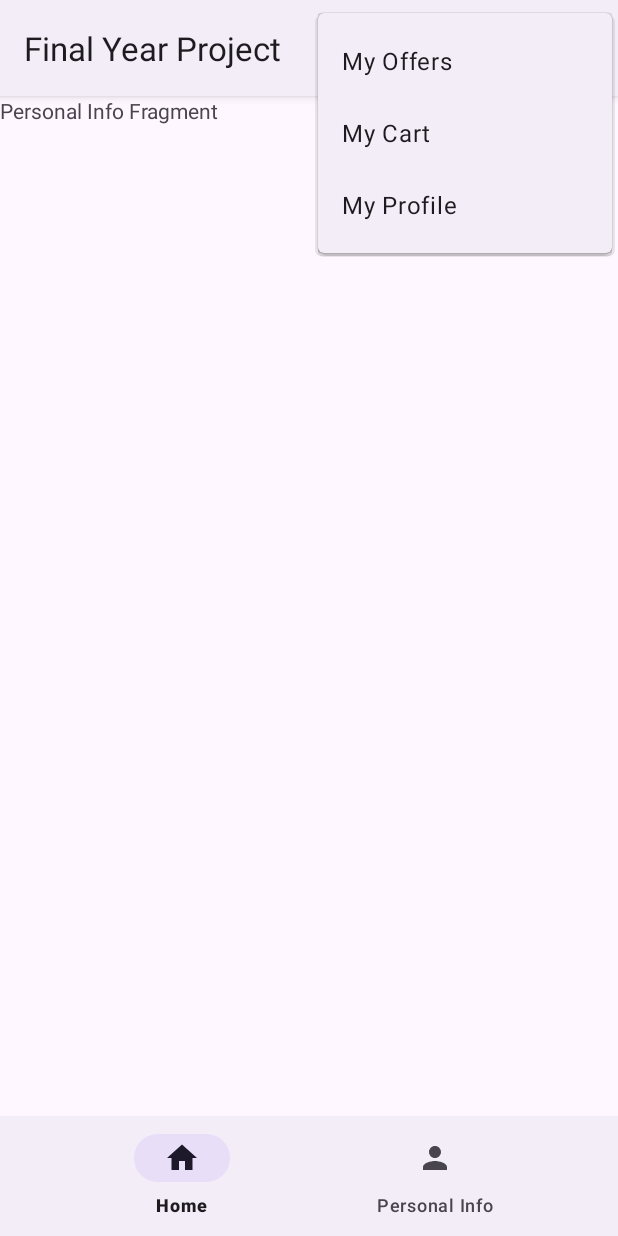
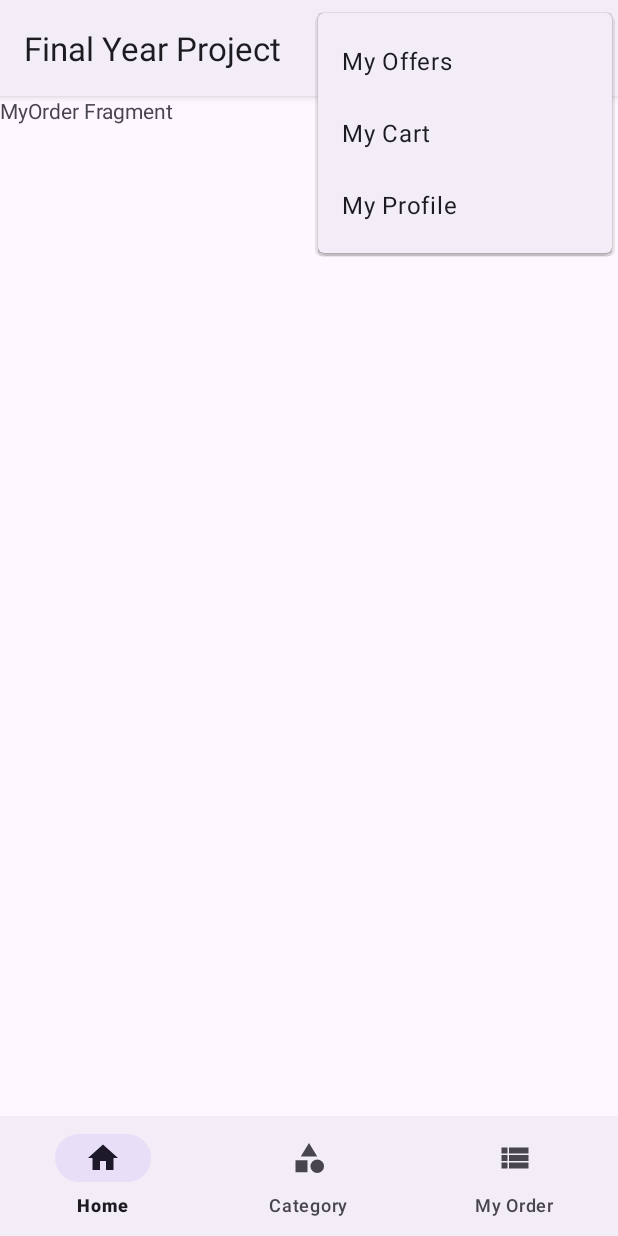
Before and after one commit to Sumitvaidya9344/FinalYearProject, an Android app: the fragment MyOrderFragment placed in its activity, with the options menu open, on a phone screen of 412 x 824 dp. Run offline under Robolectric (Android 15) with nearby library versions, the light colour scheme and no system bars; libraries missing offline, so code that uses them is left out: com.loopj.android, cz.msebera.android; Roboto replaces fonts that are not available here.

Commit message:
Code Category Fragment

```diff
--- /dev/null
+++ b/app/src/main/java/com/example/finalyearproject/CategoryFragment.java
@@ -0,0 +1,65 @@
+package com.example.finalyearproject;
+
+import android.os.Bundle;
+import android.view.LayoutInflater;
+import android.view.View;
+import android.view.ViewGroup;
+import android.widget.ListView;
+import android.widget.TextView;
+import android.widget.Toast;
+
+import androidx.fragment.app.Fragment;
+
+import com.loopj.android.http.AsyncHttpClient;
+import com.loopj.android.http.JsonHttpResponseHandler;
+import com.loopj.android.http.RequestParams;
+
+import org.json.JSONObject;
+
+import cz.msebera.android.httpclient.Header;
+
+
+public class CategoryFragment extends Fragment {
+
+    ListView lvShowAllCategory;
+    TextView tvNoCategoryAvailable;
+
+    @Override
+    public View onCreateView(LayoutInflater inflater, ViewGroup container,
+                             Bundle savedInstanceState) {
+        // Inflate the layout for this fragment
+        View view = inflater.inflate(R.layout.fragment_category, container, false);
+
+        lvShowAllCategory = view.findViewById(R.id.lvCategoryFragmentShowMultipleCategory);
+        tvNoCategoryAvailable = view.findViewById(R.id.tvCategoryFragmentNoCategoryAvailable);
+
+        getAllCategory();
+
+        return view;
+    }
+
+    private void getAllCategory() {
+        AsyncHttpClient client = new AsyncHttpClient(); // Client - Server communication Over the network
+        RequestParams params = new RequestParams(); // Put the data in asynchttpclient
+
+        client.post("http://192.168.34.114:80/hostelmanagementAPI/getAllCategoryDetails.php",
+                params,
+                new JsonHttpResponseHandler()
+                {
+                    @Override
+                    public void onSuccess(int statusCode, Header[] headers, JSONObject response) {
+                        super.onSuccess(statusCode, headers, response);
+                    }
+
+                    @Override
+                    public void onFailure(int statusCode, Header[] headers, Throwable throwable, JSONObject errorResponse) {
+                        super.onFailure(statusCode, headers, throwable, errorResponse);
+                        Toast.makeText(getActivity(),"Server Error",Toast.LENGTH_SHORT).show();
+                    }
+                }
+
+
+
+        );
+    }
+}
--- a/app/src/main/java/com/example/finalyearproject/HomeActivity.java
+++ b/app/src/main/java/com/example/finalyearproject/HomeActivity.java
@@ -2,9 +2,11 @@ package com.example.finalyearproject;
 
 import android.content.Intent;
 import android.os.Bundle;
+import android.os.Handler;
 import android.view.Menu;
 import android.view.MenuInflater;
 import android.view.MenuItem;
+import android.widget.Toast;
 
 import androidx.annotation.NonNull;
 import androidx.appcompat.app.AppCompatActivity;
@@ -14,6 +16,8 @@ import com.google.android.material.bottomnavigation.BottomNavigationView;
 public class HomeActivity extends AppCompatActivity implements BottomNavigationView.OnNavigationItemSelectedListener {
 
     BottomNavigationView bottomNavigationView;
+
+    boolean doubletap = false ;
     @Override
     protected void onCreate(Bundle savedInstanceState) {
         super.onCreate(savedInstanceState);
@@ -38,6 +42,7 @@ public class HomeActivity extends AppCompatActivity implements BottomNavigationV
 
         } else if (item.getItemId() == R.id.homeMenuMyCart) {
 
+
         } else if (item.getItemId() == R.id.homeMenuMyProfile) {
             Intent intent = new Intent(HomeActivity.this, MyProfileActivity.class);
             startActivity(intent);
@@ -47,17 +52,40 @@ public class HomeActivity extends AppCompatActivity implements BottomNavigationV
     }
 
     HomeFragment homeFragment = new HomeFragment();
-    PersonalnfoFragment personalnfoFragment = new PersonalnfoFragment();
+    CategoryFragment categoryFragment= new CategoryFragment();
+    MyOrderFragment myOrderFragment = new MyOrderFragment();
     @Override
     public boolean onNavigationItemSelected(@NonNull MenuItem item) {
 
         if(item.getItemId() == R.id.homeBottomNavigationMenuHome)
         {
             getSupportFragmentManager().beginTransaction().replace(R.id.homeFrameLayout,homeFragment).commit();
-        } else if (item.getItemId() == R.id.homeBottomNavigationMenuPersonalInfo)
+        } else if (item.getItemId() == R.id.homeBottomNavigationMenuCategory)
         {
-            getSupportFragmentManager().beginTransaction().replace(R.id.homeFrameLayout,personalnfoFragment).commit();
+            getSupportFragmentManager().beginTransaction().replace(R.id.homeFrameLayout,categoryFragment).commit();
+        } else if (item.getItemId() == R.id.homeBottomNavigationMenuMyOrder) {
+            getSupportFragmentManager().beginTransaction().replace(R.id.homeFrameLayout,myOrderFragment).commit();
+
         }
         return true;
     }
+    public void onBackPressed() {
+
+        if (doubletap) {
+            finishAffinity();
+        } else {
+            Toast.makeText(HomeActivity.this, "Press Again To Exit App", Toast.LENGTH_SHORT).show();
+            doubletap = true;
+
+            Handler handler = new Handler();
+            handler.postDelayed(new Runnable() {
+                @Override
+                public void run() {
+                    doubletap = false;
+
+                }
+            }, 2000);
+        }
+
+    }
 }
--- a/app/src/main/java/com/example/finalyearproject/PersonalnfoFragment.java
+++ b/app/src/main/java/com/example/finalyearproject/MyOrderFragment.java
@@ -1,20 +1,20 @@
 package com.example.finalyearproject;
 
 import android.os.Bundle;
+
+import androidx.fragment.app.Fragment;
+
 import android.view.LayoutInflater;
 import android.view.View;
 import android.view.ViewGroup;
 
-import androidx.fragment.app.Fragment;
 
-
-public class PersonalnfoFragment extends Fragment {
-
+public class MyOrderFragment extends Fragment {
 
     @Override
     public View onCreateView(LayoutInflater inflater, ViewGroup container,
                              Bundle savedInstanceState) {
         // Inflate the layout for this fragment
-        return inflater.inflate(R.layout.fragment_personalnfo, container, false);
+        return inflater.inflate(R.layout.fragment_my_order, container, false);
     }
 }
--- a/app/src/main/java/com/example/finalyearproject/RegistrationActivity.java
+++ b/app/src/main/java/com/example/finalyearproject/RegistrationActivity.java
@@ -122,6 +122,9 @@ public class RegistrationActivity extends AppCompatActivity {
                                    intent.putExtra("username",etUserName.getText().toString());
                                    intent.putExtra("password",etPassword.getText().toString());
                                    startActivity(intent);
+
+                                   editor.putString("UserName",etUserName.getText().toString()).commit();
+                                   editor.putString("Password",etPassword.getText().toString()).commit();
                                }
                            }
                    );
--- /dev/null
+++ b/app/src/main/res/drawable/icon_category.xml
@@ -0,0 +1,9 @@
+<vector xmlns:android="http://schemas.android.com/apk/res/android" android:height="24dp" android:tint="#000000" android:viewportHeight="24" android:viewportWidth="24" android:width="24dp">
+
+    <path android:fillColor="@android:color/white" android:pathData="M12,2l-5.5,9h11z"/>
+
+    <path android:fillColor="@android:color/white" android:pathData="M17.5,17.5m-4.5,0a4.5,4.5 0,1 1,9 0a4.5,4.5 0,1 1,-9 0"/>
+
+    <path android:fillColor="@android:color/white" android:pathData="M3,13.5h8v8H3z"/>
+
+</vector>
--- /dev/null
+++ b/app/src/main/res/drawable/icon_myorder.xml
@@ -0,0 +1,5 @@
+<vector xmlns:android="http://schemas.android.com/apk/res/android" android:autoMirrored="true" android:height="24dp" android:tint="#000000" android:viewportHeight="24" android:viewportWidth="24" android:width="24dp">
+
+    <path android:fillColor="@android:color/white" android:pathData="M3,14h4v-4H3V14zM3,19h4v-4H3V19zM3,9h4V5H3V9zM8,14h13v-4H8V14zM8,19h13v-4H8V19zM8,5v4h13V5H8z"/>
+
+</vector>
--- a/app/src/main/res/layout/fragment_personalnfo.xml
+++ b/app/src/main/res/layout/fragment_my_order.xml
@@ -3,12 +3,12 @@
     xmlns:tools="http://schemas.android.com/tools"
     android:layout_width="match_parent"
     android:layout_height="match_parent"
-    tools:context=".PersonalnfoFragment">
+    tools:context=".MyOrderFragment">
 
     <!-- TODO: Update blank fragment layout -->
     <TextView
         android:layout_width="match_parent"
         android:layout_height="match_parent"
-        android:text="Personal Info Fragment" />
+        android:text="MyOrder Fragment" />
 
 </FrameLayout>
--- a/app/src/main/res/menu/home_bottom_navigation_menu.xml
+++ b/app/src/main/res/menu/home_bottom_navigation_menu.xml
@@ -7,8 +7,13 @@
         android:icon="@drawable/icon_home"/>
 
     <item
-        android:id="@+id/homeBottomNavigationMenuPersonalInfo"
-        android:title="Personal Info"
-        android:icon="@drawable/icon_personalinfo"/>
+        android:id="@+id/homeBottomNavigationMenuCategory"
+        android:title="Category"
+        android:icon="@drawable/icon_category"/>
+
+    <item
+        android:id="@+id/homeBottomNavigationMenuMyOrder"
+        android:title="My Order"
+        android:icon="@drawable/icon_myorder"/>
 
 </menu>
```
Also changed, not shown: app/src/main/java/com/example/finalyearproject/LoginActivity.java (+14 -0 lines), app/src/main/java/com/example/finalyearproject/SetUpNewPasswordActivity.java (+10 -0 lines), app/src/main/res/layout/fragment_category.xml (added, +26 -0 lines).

■ ■ ■ ■

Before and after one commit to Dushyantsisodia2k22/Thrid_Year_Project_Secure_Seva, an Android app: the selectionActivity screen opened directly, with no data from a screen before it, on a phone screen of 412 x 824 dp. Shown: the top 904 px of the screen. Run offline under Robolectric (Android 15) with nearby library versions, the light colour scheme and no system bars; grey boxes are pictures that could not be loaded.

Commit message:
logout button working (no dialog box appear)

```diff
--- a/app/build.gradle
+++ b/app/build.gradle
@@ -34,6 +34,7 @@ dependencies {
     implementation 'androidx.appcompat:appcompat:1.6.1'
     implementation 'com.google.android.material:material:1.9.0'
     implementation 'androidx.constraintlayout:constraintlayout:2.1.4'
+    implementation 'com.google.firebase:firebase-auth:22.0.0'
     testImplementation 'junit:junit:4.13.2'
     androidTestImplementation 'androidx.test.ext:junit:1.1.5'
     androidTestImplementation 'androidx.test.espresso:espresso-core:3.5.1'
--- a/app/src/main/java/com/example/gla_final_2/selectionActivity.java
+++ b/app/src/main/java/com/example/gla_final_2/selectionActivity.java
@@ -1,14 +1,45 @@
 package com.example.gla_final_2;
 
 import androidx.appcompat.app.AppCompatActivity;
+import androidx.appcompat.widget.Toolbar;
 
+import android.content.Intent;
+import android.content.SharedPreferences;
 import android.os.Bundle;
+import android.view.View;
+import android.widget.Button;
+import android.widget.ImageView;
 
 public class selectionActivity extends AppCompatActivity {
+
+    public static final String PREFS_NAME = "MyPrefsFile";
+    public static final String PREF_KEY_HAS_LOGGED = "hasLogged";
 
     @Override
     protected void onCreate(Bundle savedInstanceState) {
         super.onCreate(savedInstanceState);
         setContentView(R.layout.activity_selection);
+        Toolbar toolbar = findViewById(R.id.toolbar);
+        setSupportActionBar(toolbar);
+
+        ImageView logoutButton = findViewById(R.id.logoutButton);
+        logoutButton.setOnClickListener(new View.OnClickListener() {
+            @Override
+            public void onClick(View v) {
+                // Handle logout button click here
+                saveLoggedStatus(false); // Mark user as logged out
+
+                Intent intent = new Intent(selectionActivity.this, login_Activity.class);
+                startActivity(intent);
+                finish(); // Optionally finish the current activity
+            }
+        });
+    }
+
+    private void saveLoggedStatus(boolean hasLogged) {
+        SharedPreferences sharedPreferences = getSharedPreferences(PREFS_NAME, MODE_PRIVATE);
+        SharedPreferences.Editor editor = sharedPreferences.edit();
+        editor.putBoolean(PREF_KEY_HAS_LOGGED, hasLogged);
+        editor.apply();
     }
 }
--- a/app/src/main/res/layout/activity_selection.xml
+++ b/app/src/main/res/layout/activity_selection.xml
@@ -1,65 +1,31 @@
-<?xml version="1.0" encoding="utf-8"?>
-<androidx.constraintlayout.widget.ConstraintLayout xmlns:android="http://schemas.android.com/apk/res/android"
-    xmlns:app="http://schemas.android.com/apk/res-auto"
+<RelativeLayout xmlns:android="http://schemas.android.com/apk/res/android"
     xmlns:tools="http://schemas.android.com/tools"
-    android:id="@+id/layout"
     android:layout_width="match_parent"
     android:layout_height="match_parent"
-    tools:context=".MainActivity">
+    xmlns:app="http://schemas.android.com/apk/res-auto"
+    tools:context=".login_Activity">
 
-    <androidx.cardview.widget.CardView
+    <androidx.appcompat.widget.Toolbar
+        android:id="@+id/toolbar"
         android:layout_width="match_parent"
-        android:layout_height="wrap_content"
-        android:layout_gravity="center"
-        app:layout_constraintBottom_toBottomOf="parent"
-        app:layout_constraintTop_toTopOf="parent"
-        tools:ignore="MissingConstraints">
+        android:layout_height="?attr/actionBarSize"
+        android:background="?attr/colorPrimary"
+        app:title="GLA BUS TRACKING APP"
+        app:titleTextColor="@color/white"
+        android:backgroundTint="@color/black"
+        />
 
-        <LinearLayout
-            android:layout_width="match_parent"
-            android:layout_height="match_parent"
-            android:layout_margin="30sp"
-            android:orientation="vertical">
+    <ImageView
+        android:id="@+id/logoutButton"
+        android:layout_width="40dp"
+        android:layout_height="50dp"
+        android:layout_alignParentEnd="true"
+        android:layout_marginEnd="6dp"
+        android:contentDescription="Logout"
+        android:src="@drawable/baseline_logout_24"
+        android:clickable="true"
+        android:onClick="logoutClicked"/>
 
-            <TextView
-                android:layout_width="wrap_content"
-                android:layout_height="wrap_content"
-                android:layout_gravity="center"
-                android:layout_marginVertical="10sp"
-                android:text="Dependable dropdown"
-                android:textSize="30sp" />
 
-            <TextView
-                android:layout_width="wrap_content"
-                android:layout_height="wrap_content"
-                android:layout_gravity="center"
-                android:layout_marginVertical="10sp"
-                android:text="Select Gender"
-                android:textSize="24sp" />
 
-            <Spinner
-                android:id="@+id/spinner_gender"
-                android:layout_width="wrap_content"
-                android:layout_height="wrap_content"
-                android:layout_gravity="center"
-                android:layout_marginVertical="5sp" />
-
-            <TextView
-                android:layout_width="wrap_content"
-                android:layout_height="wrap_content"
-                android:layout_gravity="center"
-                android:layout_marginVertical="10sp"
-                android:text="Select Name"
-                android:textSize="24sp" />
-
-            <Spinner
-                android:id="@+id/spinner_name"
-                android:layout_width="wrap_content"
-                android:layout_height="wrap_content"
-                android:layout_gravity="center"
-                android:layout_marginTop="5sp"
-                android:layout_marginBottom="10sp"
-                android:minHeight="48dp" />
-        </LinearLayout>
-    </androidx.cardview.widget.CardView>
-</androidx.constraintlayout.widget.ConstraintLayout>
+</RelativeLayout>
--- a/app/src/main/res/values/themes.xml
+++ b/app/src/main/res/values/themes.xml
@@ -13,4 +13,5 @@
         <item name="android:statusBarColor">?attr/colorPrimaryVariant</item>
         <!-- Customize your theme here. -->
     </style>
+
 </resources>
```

■ ■ ■ ■

PROBLEM REQUIREMENTS
The number of lines above where the word "doubletap" occurs, and only that number, is the answer.

RESPONSE BELOW
4